The first film was a genuine surprise. I was expecting crap and I got greatness. This is just depressing and inert. Even Walken seems to not really care. It just feels like it has no style or sense of itself.
Genuinely fascinating. Werner Herzog travels to an island recently evacuated due to an upcoming volcanic eruption. His roving camera catches a deserted town and a sea full of dead snakes. The footage is haunting and Herzog's historical research on a similar subject is intriguing but it feels more like an exercise than a fully formed film.
There's a moment close to the start of this documentary which switches its tone from a standard documentary to an almost perfect representation of Werner Herzog as a documentary maker. Starting with a brief montage about the birth of manned flight and the death of Zeppelins the documentary quickly cuts into the lab of a British inventor named Graham Dorrington. Dorrington gives us a tour around the lab, his energy infectious like a children's TV presenter as he takes us through experiments designed to test his prototype flying machine. Dorrington stops his preamble and beams into the camera waiting for a cut, Herzog keeps filming and asks about two missing fingers on Dorrington's hand. Dorrington explains about an accident when he was a boy with a rocket and is obviously flustered, finally saying "and that's why I can't be an astronaut" his eyes wide with fear and apprehension.

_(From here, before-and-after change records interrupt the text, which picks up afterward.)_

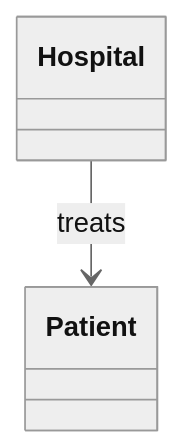
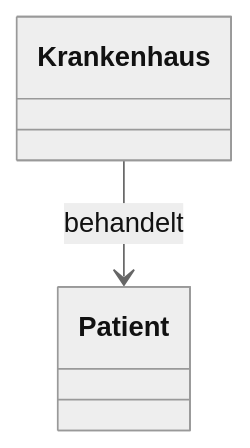
Before and after one commit to HTL-Wolfsberg-Betriebsinformatik/skript: the fourth of 12 diagrams in slides/content/slides/SWP/PR/18_uml-class-diagram.md, drawn with Mermaid (neutral theme). The commit also changed other lines of this file, not shown here.

Commit message:
updated: uml class diagram

````diff
--- a/slides/content/slides/SWP/PR/18_uml-class-diagram.md
+++ b/slides/content/slides/SWP/PR/18_uml-class-diagram.md
@@ -129,10 +210,6 @@
 ```mermaid
 classDiagram
-    class Hospital {
-    }
-
-    class Patient {
-    }
-
-    Hospital --> Patient : treats
+    class Krankenhaus
+    class Patient
+    Krankenhaus --> Patient : behandelt
 ```
````
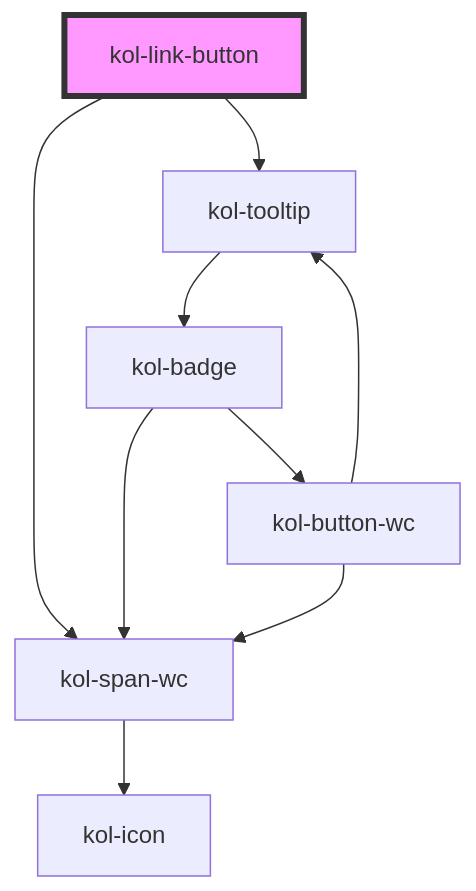
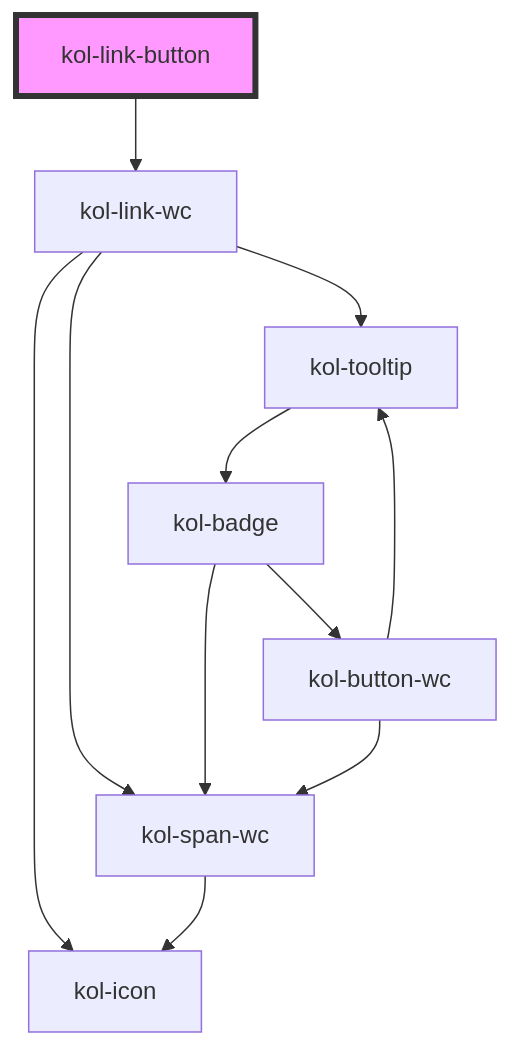
One commit to public-ui/kolibri changed the diagram in packages/library/src/components/link-button/readme.md. Above: the diagram before and after it, drawn with Mermaid. The commit also changed other lines of this file and 22 other files, not shown here.

Commit message:
fix: external links, refact link-button and button-link

````diff
--- a/packages/library/src/components/link-button/readme.md
+++ b/packages/library/src/components/link-button/readme.md
@@ -74,12 +71,14 @@
 ```mermaid
 graph TD;
-  kol-link-button --> kol-span-wc
-  kol-link-button --> kol-tooltip
+  kol-link-button --> kol-link-wc
+  kol-link-wc --> kol-span-wc
+  kol-link-wc --> kol-icon
+  kol-link-wc --> kol-tooltip
   kol-span-wc --> kol-icon
   kol-tooltip --> kol-badge
   kol-badge --> kol-span-wc
   kol-badge --> kol-button-wc
   kol-button-wc --> kol-span-wc
   kol-button-wc --> kol-tooltip
   style kol-link-button fill:#f9f,stroke:#333,stroke-width:4px
 ```
````
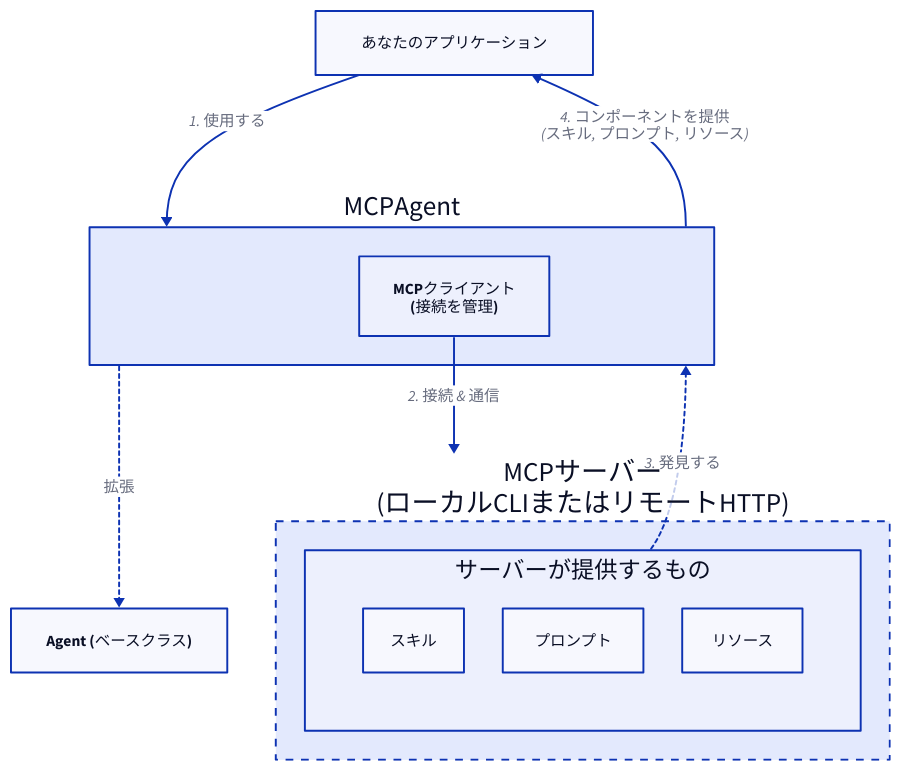
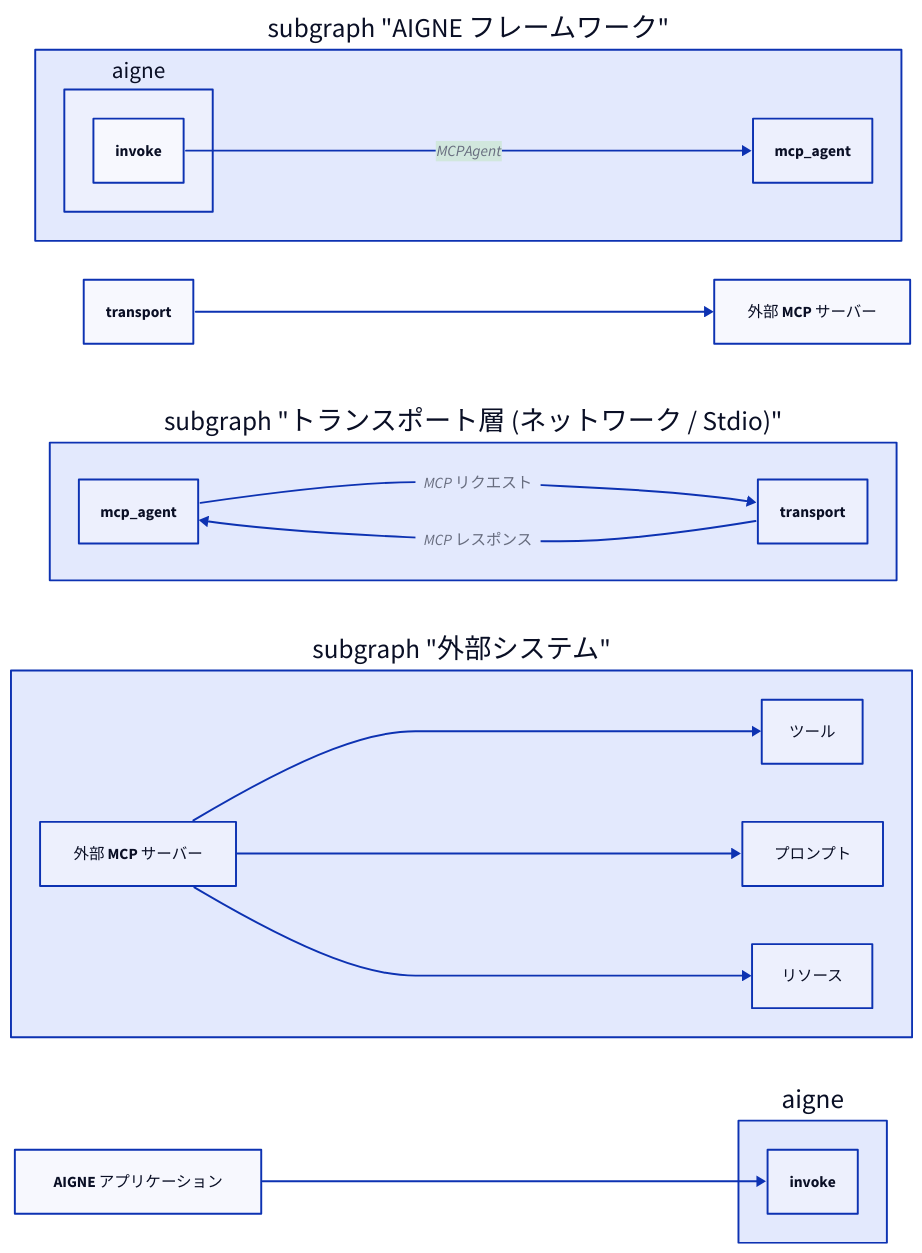
Before and after one commit to AIGNE-io/aigne-framework: the diagram in .aigne/doc-smith/docs/developer-guide-agents-mcp-agent.ja.md, drawn with D2. The commit also changed other lines of this file and 191 other files, not shown here.

````diff
--- a/.aigne/doc-smith/docs/developer-guide-agents-mcp-agent.ja.md
+++ b/.aigne/doc-smith/docs/developer-guide-agents-mcp-agent.ja.md
@@ -20,46 +16,28 @@
 ```d2
-direction: down
-
-Application: {
-  label: "あなたのアプリケーション"
-  shape: rectangle
+direction: right
+style: {
+  font-size: 14
 }
 
-MCPAgent: {
-  label: "MCPAgent"
-  shape: rectangle
+"AIGNE アプリケーション" -> aigne.invoke
 
-  MCP-Client: {
-    label: "MCPクライアント\n(接続を管理)"
+subgraph "AIGNE フレームワーク" {
+  aigne.invoke -> mcp_agent: "MCPAgent" {
+    shape: hexagon
+    style.fill: "#D1E7DD"
   }
 }
 
-Agent-Base: {
-  label: "Agent (ベースクラス)"
+subgraph "トランスポート層 (ネットワーク / Stdio)" {
+  mcp_agent -> transport: "MCP リクエスト"
+  transport -> mcp_agent: "MCP レスポンス"
 }
 
-MCP-Server: {
-  label: "MCPサーバー\n(ローカルCLIまたはリモートHTTP)"
-  shape: rectangle
-  style.stroke-dash: 4
+transport -> "外部 MCP サーバー"
 
-  Server-Offerings: {
-    label: "サーバーが提供するもの"
-    grid-columns: 3
-    Skills: {label: "スキル"}
-    Prompts: {label: "プロンプト"}
-    Resources: {label: "リソース"}
-  }
+subgraph "外部システム" {
+ "外部 MCP サーバー" -> "ツール"
+ "外部 MCP サーバー" -> "プロンプト"
+ "外部 MCP サーバー" -> "リソース"
 }
-
-Application -> MCPAgent: "1. 使用する"
-MCPAgent -> Agent-Base: "拡張" {
-  style.stroke-dash: 2
-}
-MCPAgent.MCP-Client -> MCP-Server: "2. 接続 & 通信"
-MCP-Server.Server-Offerings -> MCPAgent: "3. 発見する" {
-  style.stroke-dash: 2
-}
-MCPAgent -> Application: "4. コンポーネントを提供\n(スキル, プロンプト, リソース)"
-
 ```
````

That gets to the heart of The White Diamond which is one part a documentary about an attempt to fly a prototype air ship across the canopies of an African jungle and one part examination of a man who is haunted by past mistakes. There's an ethereal quality to Dorrington at times and Herzog knows exactly when to push his subject and exactly when to allow his camera to rove elsewhere. Capturing the characters who make up the local populace to better flesh out the feel of the film. Like Grizzly Man and the majority of Herzog's fictional work this film is largely about obsession and about the loss of sight of a man on a mission, Dorrington almost oblivious to the stories that Herzog keeps finding around them.
Just an amazing experience and a fantastic showcase for the particular talents of John Ford and John Wayne. John Wayne is perfect as the man almost out of time, hardened and resolved to a point that clashes with his younger companions idealism. John Ford shoots the film with an understated humanity, playing out scenes which could be melodramatic with restraint and allowing humour and pathos to swell naturally from his script.